The hard right is in control ofthe GOP, and they'll stay there until discredited or simply driven out by shifting political winds. the mutiny that you mentioned is possible, and its where we might get a third party from. I'm not sure a third party candidate...whoever that might be...will win but he/she/it will scare the living daylights out of top Dems and GOP'ers alike.

Republicans need to re-invent. I say this as a conservative. I think the party to re-invent first will do great things in this century. We're gonna have to see an economic down-turn before that happens. No pessimism here. Just being rational. They won't fix it 'til it's broke and in very small pieces.

posted on Jul, 13 2006 @ 04:27 AM

Originally posted by Justin Oldham
They're afraid that McCaine will bolt and go indy. My speculation is, from all the online journals I can find, that they'll buy him off to attempt the presentation of a unified front.

It's a valid concern for them to have. If the Senate splits 50-49 Republican, I think McCain will blackmail them by threatening to defect and cause the Republican senate leadership to be sacked.

They shouldn't be in apology mode though, they should be in fix their crap mode.
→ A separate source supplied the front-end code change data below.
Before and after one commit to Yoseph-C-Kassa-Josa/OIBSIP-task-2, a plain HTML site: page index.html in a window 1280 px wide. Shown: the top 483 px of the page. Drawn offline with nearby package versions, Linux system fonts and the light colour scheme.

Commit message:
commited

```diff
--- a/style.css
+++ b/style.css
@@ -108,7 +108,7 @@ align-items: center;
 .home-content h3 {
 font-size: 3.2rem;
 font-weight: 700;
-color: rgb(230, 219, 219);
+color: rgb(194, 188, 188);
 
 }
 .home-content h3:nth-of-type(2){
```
They need to tap into the Democratic mantra with their own conservative approach- "It's the economy stupid". Not all Americans are quite as deep or quite as in to all the ins and outs of policy as some of the wonderfully astute people here, but all Americans understand moneyThe Republicans need to get back into conservative mode and make easy-to-understand points about how what they plan to do for the common man in terms of dollars and cents. While they're at it, they should try to marginalize the influence of the religious right if they can. That's how you win the middle. That's been screwing them for a while- that's part of what screwed McCain in the 2000 primary and in turn made the general election such a close call.
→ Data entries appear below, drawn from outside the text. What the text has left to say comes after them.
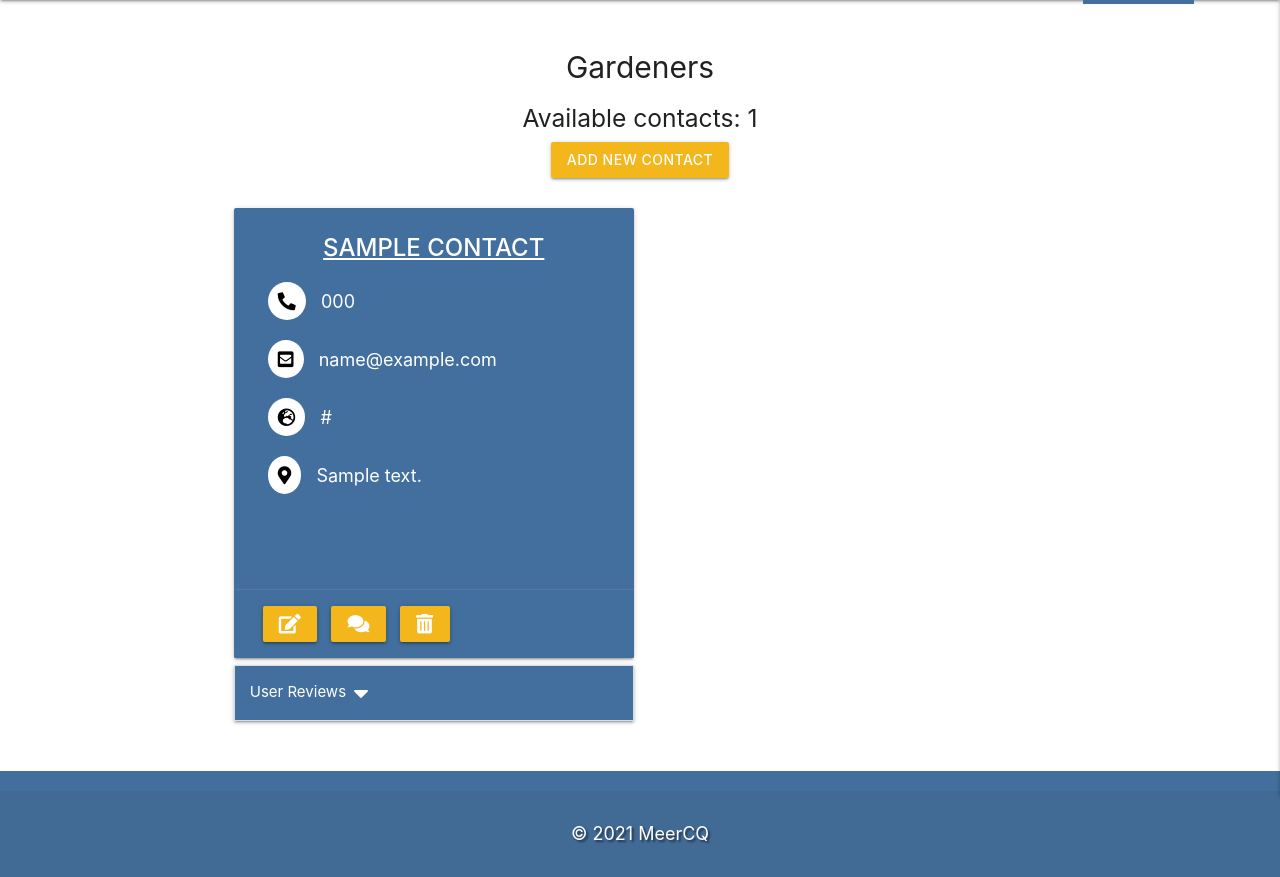
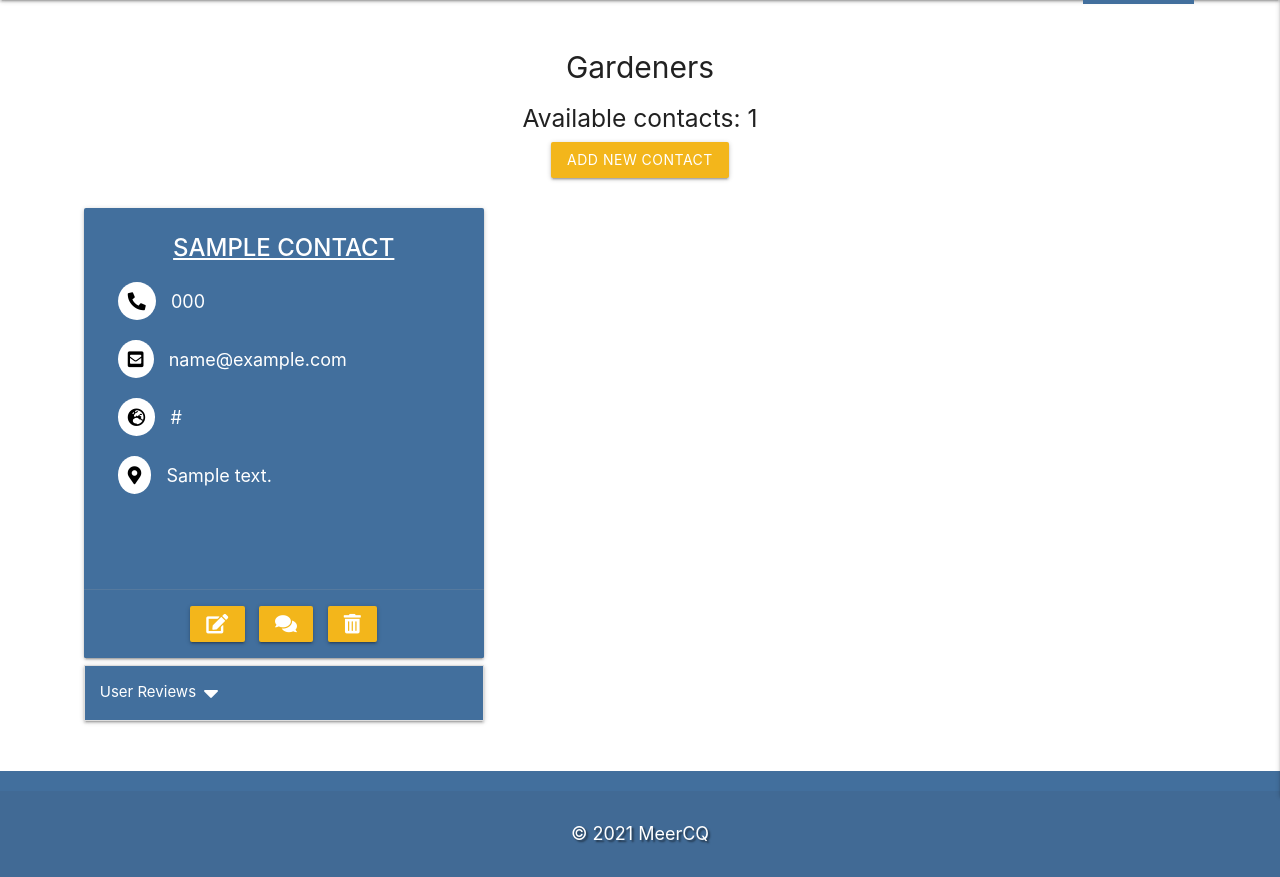
Before and after one commit to gomathishankar28/ms3_meercq, a Flask app: page /gardeners in a window 1280 px wide. Shown: the part 64-941 px from the top of the page. Run offline with Flask 2, Linux system fonts and the light colour scheme; the visitor is signed in with stand-in values (Sample User, id 1); a database or web service that is not in the repository returns one stand-in record (values such as "Sample title"); data that the repository does not hold is empty; some libraries are stand-ins or nearby versions.

Commit message:
added styles and  media queries for large screen

```diff
--- a/static/css/style.css
+++ b/static/css/style.css
@@ -291,10 +291,13 @@ p {
         font-size: 24px!important;
         line-height: 5rem;
     }
+    .services {
+        margin-left: 50px;
+    }
 }
 @media (min-width: 1024px) {
     .hero_caption {
-        top: 10%;
+        top: 20%;
     }
     .main-heading1 {
         font-size: 48px;
@@ -305,10 +308,61 @@ p {
 
     .search_form {
         width: 100%;
-        top: 35%;
+        top: 45%;
     }
     input, optgroup, select, textarea {
         font-size: 30px!important;
 
     }
+    .contacts {
+
+            margin-left: -110px!important;
+            margin-right: -110px!important;
+    }
+
+    .card.small {
+        width: 300px;
+
+    }
+    .reviews {
+        width: 300px;
+
+    }
+    .add_contact, .edit_contact, .add_review {
+        margin-top: 15%
+    }
 }
+@media (min-width: 1080px) {
+    .hero_caption {
+        top: 20%;
+    }
+    .main-heading1 {
+        font-size: 48px;
+    }
+    .main-heading2 {
+        font-size: 38px;
+    }
+
+    .search_form {
+        width: 100%;
+        top: 45%;
+    }
+    input, optgroup, select, textarea {
+        font-size: 30px!important;
+
+    }
+    .contacts {
+
+        margin-left: 0;
+        margin-right: 0;
+}
+.card.small {
+    width: 400px;
+
+}
+.reviews {
+    width: 400px;
+
+}
+
+}
--- a/templates/add_review.html
+++ b/templates/add_review.html
@@ -1,8 +1,8 @@
 {% extends "base.html" %}
 {% block content %}
 
-    <div class="row card-panel grey lighten-5">
-        <h4>Add Review</h4>
+    <div class="row add_review">
+        <h4 class="center-align">Add Review</h4>
 
                                         <form method="post" action="{{url_for('add_review', contact_id=contact._id)}}">
                                             <div class="input-field col s12">
--- a/templates/gardeners.html
+++ b/templates/gardeners.html
@@ -1,25 +1,24 @@
 {% extends "base.html" %}
 {% block content %}
-
     <div class="container services-container">
     	<div class="row services-header">
         	<div class = "col s12 center-align">
             		<h2 class="center-align"> Gardeners </h2>
             		<h5 class="center-align"> Available contacts: {{ count }} </h5>
             		{% if session["user"] %}
-                		<a class="waves-effect waves-light btn medium" href="{{ url_for('add_contact') }}"><strong class="add">Add New Contact</strong></a>
+                		<a class="waves-effect waves-light btn medium" href="{{ url_for('add_contact') }}">Add New Contact</a>
             		{% endif %}
         	</div>
     	</div>
     	<div class="row contacts">
             {% for contact in contacts %}
-                <div class="col s12 m6 l4">
+                <div class="col s12 m12 l4">
                     <div class="card small">
                         <div class="card-content white-text">
                             <span class="card-title center-align"><strong>{{ contact.company_name }}</strong></span>
                             {% for rating in ratings %}
                                 {% if rating["_id"]==contact.company_name %}
-                                    <p>Average Rating&nbsp;&nbsp;&nbsp;<strong class="avgRating">{{ rating["avgRating"] }}</strong></p>
+                                    <p class="center-align">Average Rating&nbsp;&nbsp;&nbsp;<strong class="avgRating">{{ rating["avgRating"] }}</strong></p>
                                 {% endif %}
                             {% endfor %}
                             <p><i class="fas fa-phone-alt contact_icon"></i>&nbsp;&nbsp;&nbsp;{{ contact.mobile }} </p>
@@ -27,7 +26,7 @@
                             <p><i class="fas fa-globe-europe contact_icon"></i>&nbsp;&nbsp;&nbsp;{{ contact.url }}</p>
                             <p><i class="fas fa-map-marker-alt contact_icon"></i>&nbsp;&nbsp;&nbsp;{{ contact.address }}</p>
                         </div>
-                        <div class="card-action">
+                        <div class="card-action center-align">
                         	{% if session["user"] %}
                                 <a class="waves-effect waves-light btn small tooltipped" data-position="top" data-tooltip="Edit contact"
                                     href="{{ url_for('edit_contact', contact_id=contact._id) }}"><i class="fas fa-edit"></i></a>
--- a/templates/plumbers.html
+++ b/templates/plumbers.html
@@ -12,13 +12,13 @@
     	</div>
     	<div class="row contacts">
             {% for contact in contacts %}
-                <div class="col s12 m6 l4">
+                <div class="col s12 m12 l4">
                     <div class="card small">
                         <div class="card-content white-text">
                             <span class="card-title center-align"><strong>{{ contact.company_name }}</strong></span>
                             {% for rating in ratings %}
                                 {% if rating["_id"]==contact.company_name %}
-                                    <p>Average Rating&nbsp;&nbsp;&nbsp;<strong class="avgRating">{{ rating["avgRating"] }}</strong></p>
+                                    <p class="center-align">Average Rating&nbsp;&nbsp;&nbsp;<strong class="avgRating">{{ rating["avgRating"] }}</strong></p>
                                 {% endif %}
                             {% endfor %}
                             <p><i class="fas fa-phone-alt contact_icon"></i>&nbsp;&nbsp;&nbsp;{{ contact.mobile }} </p>
@@ -26,7 +26,7 @@
                             <p><i class="fas fa-globe-europe contact_icon"></i>&nbsp;&nbsp;&nbsp;{{ contact.url }}</p>
                             <p><i class="fas fa-map-marker-alt contact_icon"></i>&nbsp;&nbsp;&nbsp;{{ contact.address }}</p>
                         </div>
-                        <div class="card-action">
+                        <div class="card-action center-align">
                         	{% if session["user"] %}
                                 <a class="waves-effect waves-light btn small tooltipped" data-position="top" data-tooltip="Edit contact"
                                     href="{{ url_for('edit_contact', contact_id=contact._id) }}"><i class="fas fa-edit"></i></a>
--- a/templates/whitegoods.html
+++ b/templates/whitegoods.html
@@ -12,7 +12,7 @@
     	</div>
     	<div class="row contacts">
             {% for contact in contacts %}
-                <div class="col s12 m6 l4">
+                <div class="col s12 m12 l4">
                     <div class="card small">
                         <div class="card-content white-text">
                             <span class="card-title center-align"><strong>{{ contact.company_name }}</strong></span>
```
Also changed, not shown: templates/carpenters.html (+3 -5 lines), templates/cleaners.html (+3 -4 lines), templates/electricians.html (+3 -4 lines), templates/painters.html (+3 -4 lines).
I'd say you're pretty on target Justin.

posted on Jul, 13 2006 @ 01:08 PM
Here's the thing I struggle with. The conservatives who actually know what's going on are peole very much like me. We're not in D.C., and we're not in charge of anything except our votes. So, how to be heard? I've been posting on various boards since late 2004. It's nice to meet others who think like m,e but all we're really doing here is preaching to the choire.

I consider myself to be very (very) fortunate in that I'm a first time novelist who has met with some success. My work translates well in both conspiracy and mainstream markets. For every success like mine, there are 10,000 writers who don't make it this far. My work has given me a soapbox from which to be heard, and for the msot most part, few people disagree with my basic points.

I wish I could say that I had the ear of more powerful Republicans, but I don't. The only way to make thath appened will be to earn more success as I start spreakin' the cash around. I don't like to admit it, but the Repubican party will have to crash and burn like a 1976 Ford Pinto before the rest of us are heard. In the mean time, thisl eaves the Dems free to enjoy a better strategic position by default.

This hypothetical Pro-War Democrat that we're talking about here has the potential to hijack what few good ideas the GOP has had up 'til now. I think this discussion might be well served if we take a look at what that agenda might look like. It would certainly involve warfighting policy, something that looks like tax reform, and a stab at real privatization. In certain respects, we could see the Dems "out conservative" the conservatives.

posted on Jul, 13 2006 @ 02:03 PM
The democratic party is in has allowed the far-left to get in front and display 'their' image. The far-left is not where the typical democrat stands. That plus the whining, the reiteration of incorrect facts, plus the fact that some dems have flipped on recent promises (Corzine D-NJ) and added extra taxes has doomed the dems chances of regaining any seats.......they will probably lose a feew more.

Of course....remember the after the November elections the dems (far-left) will complain about losing stating that the elections where fixed (diebold) and not coming to the realization that the majority of American does not agree with the far-left viewpoint. At least the repubs have, for the most part, kept the far-right from getting involved.

new topics

top topics


log in